The ship, which is part of TransOceanic Wind Transport (TOWT), transports organic and biodynamic wines from France to England. It will return across the English Channel with Cornish ales.

TOWT has been operating for five years and believes exporting by sailing boat is economically viable and does not damage the wine.

TOWT’s ships are carbon dioxide-free, in contrast to large container ships that burn fuel.

The founder of TOWT, Guillaume Le Grand, told Decanter.com that it is important for the wines to be stored carefully.

‘We’ve never broken a bottle in five years and we make sure every detail is looked after. They can be strapped with plywood so they don’t move.

‘In terms of temperature, the wines are stored in the cargo hold, mostly under the waterline where the temperature is approximately that of the sea, which is cool enough for the wines.’
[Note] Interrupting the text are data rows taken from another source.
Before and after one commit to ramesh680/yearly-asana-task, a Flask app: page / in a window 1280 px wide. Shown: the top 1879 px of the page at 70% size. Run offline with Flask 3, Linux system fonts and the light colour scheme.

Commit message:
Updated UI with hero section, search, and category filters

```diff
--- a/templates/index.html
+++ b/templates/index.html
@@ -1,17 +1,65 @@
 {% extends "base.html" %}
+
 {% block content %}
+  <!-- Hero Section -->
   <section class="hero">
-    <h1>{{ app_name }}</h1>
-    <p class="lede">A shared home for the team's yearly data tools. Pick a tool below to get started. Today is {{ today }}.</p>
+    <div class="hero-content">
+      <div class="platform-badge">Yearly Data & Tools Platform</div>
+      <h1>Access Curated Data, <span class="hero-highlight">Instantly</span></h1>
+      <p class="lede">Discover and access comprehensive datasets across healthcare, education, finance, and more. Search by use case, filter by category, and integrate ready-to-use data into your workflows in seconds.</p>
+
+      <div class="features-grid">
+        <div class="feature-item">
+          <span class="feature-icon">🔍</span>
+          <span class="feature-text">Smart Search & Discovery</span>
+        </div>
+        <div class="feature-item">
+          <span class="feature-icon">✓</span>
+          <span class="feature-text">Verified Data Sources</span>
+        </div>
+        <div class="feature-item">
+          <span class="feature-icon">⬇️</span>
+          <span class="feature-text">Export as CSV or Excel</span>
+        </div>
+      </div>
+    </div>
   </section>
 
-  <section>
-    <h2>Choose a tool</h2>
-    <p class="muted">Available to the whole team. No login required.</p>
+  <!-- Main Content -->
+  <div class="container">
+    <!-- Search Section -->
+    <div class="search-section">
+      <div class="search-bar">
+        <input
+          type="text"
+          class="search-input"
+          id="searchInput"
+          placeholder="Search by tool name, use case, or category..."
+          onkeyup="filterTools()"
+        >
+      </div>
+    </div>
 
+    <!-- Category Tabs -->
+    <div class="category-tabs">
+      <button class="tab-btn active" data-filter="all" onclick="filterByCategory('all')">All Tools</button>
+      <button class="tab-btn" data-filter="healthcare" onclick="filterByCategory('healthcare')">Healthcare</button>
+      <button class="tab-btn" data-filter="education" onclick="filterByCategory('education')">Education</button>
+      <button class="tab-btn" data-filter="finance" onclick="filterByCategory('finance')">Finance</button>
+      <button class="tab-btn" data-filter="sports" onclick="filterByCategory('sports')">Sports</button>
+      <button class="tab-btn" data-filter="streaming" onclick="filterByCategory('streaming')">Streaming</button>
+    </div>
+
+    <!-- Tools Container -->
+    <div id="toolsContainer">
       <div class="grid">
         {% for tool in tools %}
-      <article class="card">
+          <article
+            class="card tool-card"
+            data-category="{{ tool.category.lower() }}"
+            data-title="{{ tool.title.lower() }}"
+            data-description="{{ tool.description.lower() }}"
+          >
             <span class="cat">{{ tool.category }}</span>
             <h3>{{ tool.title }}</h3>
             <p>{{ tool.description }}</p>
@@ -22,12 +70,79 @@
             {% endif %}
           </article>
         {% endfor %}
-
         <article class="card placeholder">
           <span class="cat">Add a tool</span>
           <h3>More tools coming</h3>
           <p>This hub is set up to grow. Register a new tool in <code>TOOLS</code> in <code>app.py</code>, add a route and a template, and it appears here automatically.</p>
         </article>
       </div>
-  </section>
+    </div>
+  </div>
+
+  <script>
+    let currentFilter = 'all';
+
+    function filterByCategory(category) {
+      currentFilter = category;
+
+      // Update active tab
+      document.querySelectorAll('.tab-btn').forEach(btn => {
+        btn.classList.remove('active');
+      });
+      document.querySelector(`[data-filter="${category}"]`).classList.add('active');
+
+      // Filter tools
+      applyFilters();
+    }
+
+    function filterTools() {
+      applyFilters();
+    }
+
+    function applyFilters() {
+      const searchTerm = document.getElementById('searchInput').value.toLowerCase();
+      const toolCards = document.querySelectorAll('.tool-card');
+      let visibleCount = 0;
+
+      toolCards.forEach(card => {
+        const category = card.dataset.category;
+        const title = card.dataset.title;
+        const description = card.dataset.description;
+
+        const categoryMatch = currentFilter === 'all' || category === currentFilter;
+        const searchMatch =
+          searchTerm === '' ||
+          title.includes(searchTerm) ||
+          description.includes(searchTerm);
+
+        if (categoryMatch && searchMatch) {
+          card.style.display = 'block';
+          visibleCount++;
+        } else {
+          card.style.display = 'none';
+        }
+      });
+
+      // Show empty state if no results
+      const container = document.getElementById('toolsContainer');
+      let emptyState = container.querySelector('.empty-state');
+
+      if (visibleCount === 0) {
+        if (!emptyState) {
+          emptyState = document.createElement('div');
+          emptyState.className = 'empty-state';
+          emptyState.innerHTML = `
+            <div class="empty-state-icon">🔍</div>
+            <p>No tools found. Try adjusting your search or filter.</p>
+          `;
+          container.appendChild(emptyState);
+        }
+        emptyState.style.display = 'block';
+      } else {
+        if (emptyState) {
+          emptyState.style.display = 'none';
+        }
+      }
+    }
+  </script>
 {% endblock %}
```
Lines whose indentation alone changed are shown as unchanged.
Le Grand, who has a degree in sustainable development, energy and the environment, said that some people claim transporting wines by sail can alter their taste.

‘Traders noted the long-transported wines had a different taste. They were more rounded.’

He added, ‘The energy of “travelling wines” is also noticeable, which is important to those who believe in biodynamics.’

The produce, transported by ships working with TOWT, is branded with the ‘Transporté à la voile’ sticker that allows purchasers to track the wines on their journey via a unique code.